WORK INSTRUCTIONS
Without any images, write the data out exactly as it appears.

=== RECORDS PROVIDED ===

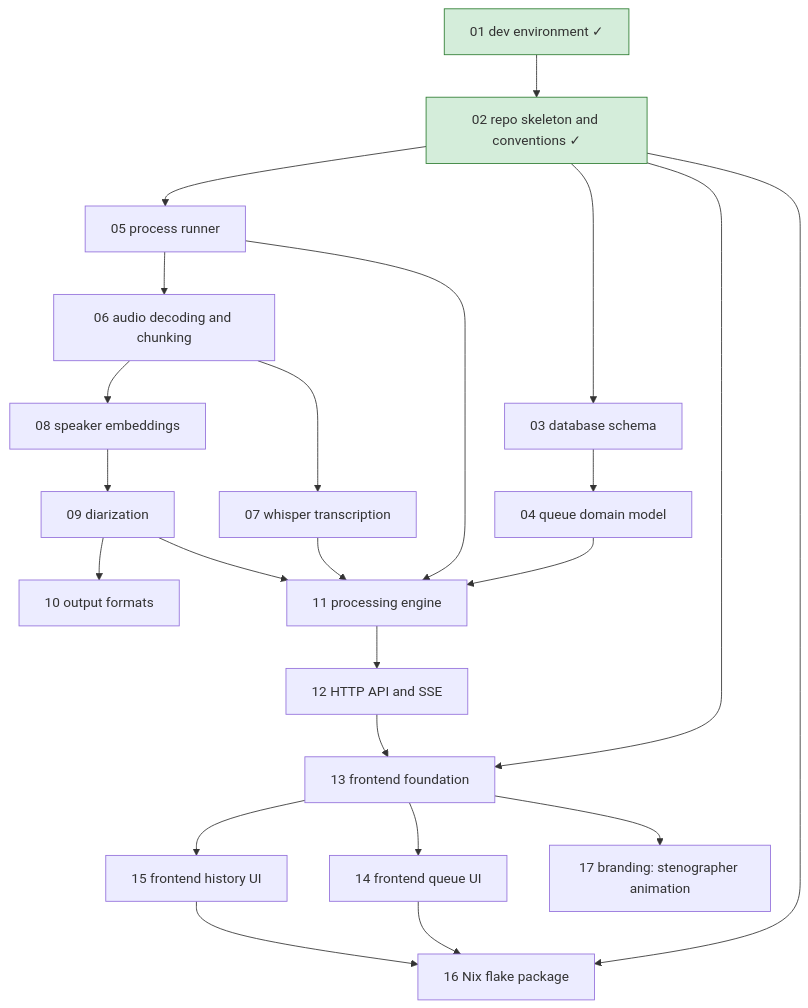
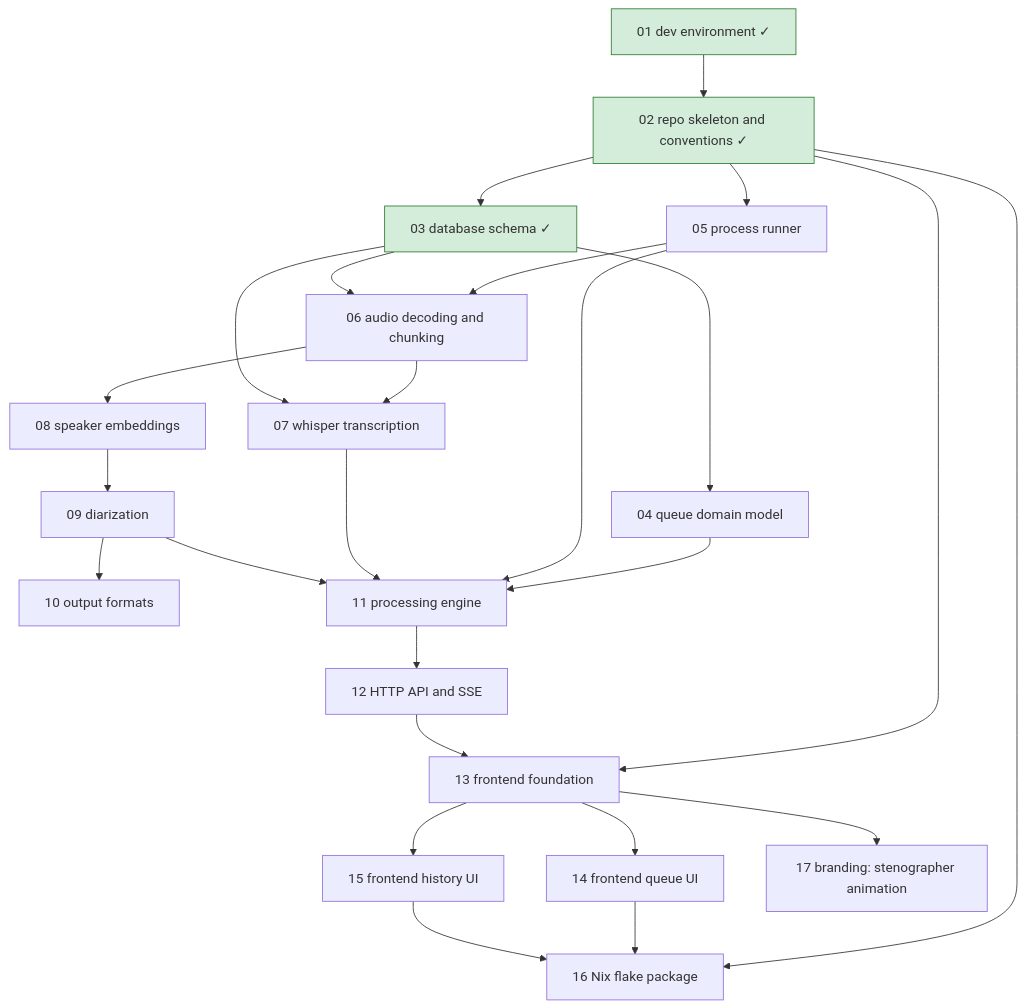
Before and after one commit to lulu-berlin/speech-to-text-app: the diagram in roadmap/README.md, drawn with Mermaid. The commit also changed other lines of this file and 4 other files, not shown here.

Commit message:
Complete roadmap item 03: move spec to docs/specs/database-schema.md

````diff
--- a/roadmap/README.md
+++ b/roadmap/README.md
@@ -17,26 +17,28 @@
 ```mermaid
 graph TD
   01[01 dev environment ✓]:::done --> 02[02 repo skeleton and conventions ✓]:::done
-  02 --> 03[03 database schema]
+  02 --> 03[03 database schema ✓]:::done
   03 --> 04[04 queue domain model]
   02 --> 05[05 process runner]
   05 --> 06[06 audio decoding and chunking]
+  03 --> 06
   06 --> 07[07 whisper transcription]
+  03 --> 07
   06 --> 08[08 speaker embeddings]
   08 --> 09[09 diarization]
   09 --> 10[10 output formats]
   04 --> 11[11 processing engine]
   05 --> 11
   07 --> 11
   09 --> 11
   11 --> 12[12 HTTP API and SSE]
   02 --> 13[13 frontend foundation]
   12 --> 13
   13 --> 14[14 frontend queue UI]
   13 --> 15[15 frontend history UI]
   02 --> 16[16 Nix flake package]
   14 --> 16
   15 --> 16
   13 --> 17[17 branding: stenographer animation]
   classDef done fill:#d4edda,stroke:#2e7d32
 ```
````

===

ANSWER TO THIS TASK
Before and after one commit to lulu-berlin/speech-to-text-app: the diagram in roadmap/README.md, drawn with Mermaid. The commit also changed other lines of this file and 4 other files, not shown here.

Commit message:
Complete roadmap item 03: move spec to docs/specs/database-schema.md

````diff
--- a/roadmap/README.md
+++ b/roadmap/README.md
@@ -17,26 +17,28 @@
 ```mermaid
 graph TD
   01[01 dev environment ✓]:::done --> 02[02 repo skeleton and conventions ✓]:::done
-  02 --> 03[03 database schema]
+  02 --> 03[03 database schema ✓]:::done
   03 --> 04[04 queue domain model]
   02 --> 05[05 process runner]
   05 --> 06[06 audio decoding and chunking]
+  03 --> 06
   06 --> 07[07 whisper transcription]
+  03 --> 07
   06 --> 08[08 speaker embeddings]
   08 --> 09[09 diarization]
   09 --> 10[10 output formats]
   04 --> 11[11 processing engine]
   05 --> 11
   07 --> 11
   09 --> 11
   11 --> 12[12 HTTP API and SSE]
   02 --> 13[13 frontend foundation]
   12 --> 13
   13 --> 14[14 frontend queue UI]
   13 --> 15[15 frontend history UI]
   02 --> 16[16 Nix flake package]
   14 --> 16
   15 --> 16
   13 --> 17[17 branding: stenographer animation]
   classDef done fill:#d4edda,stroke:#2e7d32
 ```
````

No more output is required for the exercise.